As stated in the abortion ban, anyone who successfully sues an abortion provider could be awarded up to $10,000. The anti-abortion rights group Texas Right to Life has even set up a “whistleblower” website where people can submit claims and anonymous tips.

“These lawsuits are not against the women,” Texas Right to Life organizer John Seago told NPR. “The lawsuits would be against the individuals making money off of the abortion, the abortion industry itself. So this is not spy on your neighbor and see if they’re having an abortion.”

Abortion providers in the state have since agreed that they will not break the new ban in order to remain active, but without service, many of them may have to close their doors entirely. In Fort Worth, the Whole Women’s Health clinic worked up until midnight, according to Reuters, seeing 25 patients right before the deadline.

“We are providing all abortion medication and abortion procedures, but as long as the patient has no embryonic or fetal cardiac activity,” said Whole Women’s Health spokesperson Jackie Dilworth. The six-week mark is usually when cardiac activity commences, which is why the abortion ban cuts access at that point.

“Our doors are still open,” she said, “and we’re doing everything we can to come within the law but still provide abortion care to those who need us.”

Speaker Nancy Pelosi remarked that “this radical law is an all-out effort to erase the rights and protections of Roe v Wade.”
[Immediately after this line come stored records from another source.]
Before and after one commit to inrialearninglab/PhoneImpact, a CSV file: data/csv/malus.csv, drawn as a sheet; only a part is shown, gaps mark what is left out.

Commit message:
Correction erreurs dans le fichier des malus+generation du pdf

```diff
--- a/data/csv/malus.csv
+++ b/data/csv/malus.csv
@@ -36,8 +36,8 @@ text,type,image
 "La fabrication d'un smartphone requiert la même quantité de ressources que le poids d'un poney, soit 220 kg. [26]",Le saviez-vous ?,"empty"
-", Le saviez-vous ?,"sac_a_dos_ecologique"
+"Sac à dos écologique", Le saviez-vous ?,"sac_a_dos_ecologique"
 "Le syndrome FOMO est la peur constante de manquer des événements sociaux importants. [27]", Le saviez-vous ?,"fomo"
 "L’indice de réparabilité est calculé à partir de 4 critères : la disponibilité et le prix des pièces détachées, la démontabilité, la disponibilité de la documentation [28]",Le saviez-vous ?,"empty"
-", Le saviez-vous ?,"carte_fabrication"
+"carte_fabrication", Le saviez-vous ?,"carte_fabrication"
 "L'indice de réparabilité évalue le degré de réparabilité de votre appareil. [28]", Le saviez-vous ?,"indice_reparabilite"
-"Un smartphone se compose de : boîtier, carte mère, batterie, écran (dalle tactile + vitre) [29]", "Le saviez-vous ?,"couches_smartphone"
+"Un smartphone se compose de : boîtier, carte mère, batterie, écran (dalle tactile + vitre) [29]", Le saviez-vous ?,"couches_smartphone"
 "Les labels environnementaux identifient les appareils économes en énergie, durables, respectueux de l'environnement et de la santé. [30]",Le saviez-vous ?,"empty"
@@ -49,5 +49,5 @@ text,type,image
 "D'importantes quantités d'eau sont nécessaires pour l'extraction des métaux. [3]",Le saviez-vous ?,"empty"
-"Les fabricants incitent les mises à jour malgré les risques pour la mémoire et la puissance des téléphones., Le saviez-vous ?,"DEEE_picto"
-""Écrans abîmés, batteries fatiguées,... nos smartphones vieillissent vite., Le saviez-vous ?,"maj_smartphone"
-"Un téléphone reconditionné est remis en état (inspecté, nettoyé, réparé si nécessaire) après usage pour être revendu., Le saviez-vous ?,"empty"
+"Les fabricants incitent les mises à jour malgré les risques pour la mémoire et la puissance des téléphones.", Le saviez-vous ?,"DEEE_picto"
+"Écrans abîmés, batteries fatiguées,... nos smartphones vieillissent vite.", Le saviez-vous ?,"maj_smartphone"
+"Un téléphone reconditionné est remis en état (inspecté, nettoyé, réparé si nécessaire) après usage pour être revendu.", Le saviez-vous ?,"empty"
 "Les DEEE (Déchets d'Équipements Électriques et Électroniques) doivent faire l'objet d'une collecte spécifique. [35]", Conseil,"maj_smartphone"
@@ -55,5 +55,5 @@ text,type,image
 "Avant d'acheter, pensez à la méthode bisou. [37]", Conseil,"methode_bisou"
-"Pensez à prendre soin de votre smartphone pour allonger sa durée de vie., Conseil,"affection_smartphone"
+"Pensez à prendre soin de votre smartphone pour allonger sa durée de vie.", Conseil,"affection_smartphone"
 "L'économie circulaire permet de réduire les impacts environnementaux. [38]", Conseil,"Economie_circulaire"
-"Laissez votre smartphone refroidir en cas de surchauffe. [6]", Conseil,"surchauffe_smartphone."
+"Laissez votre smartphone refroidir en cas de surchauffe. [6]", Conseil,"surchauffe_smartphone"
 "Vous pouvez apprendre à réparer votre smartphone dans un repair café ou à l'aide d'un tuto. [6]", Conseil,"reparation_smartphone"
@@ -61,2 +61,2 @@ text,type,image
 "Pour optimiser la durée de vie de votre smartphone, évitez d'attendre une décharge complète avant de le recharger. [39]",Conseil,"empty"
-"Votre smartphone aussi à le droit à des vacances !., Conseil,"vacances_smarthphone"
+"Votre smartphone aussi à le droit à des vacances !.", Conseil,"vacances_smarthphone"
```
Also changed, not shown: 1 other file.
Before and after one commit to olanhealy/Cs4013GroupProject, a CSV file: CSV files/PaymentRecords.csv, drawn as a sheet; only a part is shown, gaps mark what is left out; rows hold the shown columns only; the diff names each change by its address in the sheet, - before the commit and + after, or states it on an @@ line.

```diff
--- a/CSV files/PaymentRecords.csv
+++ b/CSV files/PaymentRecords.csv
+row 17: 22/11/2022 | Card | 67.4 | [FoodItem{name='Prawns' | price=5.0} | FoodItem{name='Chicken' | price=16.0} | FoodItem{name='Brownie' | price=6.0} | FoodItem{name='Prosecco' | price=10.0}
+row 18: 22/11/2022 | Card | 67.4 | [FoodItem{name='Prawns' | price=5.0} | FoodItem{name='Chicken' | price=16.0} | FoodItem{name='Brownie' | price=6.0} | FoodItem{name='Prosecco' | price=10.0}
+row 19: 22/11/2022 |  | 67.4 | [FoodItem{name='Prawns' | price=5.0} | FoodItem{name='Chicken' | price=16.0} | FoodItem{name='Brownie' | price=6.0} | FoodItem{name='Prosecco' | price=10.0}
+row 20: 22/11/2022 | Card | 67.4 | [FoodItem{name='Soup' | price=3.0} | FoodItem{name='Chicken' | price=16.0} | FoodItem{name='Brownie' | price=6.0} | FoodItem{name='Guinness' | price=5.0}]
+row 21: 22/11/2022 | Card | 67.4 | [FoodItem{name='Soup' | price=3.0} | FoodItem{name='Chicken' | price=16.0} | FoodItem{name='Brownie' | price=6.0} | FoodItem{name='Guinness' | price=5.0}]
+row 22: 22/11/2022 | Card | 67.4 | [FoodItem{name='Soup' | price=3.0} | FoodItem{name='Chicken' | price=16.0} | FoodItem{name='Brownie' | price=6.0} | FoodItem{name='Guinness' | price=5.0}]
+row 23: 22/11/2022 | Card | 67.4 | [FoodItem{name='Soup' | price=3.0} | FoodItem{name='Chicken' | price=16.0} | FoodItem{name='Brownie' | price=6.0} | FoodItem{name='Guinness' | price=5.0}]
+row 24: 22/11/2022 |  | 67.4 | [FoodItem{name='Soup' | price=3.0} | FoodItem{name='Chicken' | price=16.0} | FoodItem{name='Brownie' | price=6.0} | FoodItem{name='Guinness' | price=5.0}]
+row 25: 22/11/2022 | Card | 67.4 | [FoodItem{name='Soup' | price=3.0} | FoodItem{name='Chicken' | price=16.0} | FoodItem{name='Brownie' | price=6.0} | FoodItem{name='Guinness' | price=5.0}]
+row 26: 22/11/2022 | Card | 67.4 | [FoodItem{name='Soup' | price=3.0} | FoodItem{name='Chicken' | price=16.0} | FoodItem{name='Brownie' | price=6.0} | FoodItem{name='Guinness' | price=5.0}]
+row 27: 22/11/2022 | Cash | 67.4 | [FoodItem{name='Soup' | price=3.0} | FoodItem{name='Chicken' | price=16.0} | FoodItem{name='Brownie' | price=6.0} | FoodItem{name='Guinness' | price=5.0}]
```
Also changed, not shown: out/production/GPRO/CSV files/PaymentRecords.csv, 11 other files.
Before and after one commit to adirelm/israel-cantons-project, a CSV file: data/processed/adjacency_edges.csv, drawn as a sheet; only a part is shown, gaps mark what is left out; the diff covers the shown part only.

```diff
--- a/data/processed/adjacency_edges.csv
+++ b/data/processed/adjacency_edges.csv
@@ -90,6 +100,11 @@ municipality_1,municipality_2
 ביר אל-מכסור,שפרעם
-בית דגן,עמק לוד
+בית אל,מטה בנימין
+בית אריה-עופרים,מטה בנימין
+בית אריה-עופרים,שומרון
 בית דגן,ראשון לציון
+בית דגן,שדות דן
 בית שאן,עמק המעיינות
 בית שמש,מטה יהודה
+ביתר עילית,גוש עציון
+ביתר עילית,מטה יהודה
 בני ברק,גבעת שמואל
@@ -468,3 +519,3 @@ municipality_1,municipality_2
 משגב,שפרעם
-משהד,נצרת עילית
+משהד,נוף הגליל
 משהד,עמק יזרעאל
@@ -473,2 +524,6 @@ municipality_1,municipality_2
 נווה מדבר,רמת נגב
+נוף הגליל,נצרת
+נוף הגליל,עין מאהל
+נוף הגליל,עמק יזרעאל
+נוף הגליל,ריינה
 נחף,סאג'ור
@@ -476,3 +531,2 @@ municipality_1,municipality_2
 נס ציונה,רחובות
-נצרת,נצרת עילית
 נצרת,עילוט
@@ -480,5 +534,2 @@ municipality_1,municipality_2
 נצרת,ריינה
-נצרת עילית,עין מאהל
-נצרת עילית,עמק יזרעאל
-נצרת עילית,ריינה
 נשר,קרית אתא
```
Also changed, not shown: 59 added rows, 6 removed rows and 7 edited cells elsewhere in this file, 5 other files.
If the law is able to stand in federal court, there’s little stopping the abortion ban from being tried in other conservative states, where abortion-rights groups may not have the numbers to block it. The state of Mississippi had previously asked to overturn Roe v. Wade for a ban on abortions after 18 weeks.

The Supreme Court still has time to rule on the request to block the abortion ban. Hearings will continue into 2022 but as long as they silently side with the legislation, the strict law will remain in effect in Texas.